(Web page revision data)
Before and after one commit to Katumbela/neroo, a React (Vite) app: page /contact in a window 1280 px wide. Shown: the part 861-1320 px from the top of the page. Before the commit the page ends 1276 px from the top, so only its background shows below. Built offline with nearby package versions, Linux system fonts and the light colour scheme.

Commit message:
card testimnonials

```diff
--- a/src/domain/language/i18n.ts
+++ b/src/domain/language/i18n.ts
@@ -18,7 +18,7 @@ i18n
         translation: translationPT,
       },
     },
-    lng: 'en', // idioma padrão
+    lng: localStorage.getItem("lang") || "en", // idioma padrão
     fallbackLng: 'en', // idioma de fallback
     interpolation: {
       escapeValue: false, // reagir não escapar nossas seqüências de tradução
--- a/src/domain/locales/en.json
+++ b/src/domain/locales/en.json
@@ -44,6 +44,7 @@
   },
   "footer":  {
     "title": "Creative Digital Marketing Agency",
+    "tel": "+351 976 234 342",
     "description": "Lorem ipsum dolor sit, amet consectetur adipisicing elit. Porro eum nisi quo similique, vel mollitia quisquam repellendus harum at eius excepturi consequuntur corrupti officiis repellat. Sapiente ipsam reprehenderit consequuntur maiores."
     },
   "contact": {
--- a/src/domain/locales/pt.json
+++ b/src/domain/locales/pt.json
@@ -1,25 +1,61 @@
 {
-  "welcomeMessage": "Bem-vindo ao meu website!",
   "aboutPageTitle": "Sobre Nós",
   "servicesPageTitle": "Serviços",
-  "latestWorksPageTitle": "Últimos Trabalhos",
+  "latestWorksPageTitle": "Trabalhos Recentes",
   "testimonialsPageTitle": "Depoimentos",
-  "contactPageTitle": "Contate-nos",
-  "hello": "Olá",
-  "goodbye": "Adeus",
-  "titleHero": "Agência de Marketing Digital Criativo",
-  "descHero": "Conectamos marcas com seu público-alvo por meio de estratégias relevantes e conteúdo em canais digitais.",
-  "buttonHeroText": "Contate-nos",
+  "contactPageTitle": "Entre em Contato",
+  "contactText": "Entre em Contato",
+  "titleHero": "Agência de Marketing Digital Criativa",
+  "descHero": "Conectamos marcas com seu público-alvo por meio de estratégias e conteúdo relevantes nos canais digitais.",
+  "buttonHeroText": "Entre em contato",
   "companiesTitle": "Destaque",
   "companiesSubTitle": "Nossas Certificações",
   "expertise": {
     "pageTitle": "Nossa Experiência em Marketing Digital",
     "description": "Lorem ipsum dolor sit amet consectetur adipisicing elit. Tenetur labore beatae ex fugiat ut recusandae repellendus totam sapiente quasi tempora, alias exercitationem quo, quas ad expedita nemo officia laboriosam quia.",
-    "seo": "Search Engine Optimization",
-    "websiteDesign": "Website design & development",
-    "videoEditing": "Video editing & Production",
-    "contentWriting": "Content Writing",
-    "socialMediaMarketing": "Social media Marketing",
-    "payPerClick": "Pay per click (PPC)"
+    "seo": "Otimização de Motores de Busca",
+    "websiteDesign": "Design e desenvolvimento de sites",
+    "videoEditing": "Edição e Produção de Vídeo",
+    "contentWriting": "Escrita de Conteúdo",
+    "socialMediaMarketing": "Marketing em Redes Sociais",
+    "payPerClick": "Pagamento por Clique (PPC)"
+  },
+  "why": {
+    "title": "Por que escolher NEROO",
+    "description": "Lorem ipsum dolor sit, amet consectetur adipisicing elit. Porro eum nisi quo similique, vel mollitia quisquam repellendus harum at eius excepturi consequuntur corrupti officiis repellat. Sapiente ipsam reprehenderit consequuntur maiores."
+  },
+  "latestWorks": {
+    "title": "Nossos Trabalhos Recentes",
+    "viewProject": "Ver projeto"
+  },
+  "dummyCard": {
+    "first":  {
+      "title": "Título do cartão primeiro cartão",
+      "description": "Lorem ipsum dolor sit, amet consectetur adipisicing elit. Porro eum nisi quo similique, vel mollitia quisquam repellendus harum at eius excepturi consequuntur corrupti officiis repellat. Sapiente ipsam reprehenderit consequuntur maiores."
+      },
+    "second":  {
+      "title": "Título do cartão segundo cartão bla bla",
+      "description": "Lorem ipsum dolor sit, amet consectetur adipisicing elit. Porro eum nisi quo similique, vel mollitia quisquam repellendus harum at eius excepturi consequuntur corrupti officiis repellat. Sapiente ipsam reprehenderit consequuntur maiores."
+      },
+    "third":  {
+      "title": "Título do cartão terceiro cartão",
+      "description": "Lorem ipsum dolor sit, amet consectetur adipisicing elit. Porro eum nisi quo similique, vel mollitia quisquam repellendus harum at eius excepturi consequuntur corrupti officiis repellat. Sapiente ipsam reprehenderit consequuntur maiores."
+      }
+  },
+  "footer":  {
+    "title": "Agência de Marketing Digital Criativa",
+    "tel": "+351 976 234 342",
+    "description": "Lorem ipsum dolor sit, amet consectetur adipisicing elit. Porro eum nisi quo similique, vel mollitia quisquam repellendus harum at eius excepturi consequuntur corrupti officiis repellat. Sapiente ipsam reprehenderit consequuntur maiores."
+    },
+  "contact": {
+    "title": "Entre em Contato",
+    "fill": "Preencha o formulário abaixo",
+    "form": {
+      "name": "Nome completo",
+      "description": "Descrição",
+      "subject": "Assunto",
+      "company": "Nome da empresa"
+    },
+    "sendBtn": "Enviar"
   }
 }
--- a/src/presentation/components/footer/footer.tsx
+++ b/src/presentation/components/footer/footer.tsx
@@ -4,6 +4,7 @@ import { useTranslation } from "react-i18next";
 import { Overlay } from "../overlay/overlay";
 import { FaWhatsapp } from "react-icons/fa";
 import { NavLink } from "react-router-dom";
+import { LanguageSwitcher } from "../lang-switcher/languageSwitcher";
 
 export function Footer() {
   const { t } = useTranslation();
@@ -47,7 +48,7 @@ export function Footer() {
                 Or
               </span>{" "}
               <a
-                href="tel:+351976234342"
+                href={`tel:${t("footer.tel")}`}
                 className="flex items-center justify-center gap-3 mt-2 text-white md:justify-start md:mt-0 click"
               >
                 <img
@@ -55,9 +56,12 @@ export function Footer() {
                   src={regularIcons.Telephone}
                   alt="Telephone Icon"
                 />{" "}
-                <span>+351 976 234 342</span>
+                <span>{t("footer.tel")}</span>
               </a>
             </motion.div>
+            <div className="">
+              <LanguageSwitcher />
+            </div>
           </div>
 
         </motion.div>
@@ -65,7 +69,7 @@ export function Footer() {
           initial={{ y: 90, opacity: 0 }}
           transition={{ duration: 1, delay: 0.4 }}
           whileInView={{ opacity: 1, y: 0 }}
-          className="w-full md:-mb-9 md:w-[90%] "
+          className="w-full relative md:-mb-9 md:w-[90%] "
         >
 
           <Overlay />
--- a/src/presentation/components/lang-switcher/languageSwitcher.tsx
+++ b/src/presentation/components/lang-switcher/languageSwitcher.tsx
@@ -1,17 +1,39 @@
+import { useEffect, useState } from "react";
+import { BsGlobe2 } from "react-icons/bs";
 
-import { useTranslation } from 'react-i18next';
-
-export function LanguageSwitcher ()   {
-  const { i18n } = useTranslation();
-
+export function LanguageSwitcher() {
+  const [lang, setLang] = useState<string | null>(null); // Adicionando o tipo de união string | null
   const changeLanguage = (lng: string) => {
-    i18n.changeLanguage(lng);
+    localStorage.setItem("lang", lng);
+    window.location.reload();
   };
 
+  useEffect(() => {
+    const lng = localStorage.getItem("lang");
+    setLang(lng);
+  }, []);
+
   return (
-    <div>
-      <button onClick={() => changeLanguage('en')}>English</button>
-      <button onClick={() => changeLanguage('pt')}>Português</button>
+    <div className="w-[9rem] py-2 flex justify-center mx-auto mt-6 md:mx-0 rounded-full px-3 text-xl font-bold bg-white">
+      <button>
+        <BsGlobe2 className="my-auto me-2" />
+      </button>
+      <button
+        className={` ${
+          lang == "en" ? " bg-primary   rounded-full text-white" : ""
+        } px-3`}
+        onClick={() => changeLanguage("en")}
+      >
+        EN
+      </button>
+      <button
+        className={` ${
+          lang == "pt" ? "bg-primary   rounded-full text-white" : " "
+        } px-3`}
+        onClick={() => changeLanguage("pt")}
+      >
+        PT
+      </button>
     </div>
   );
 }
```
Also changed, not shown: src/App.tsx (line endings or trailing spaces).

- Task goal -
Count up the lines in the preceding data that include the word "onClick"; respond with the number only.

- Output of the task -
4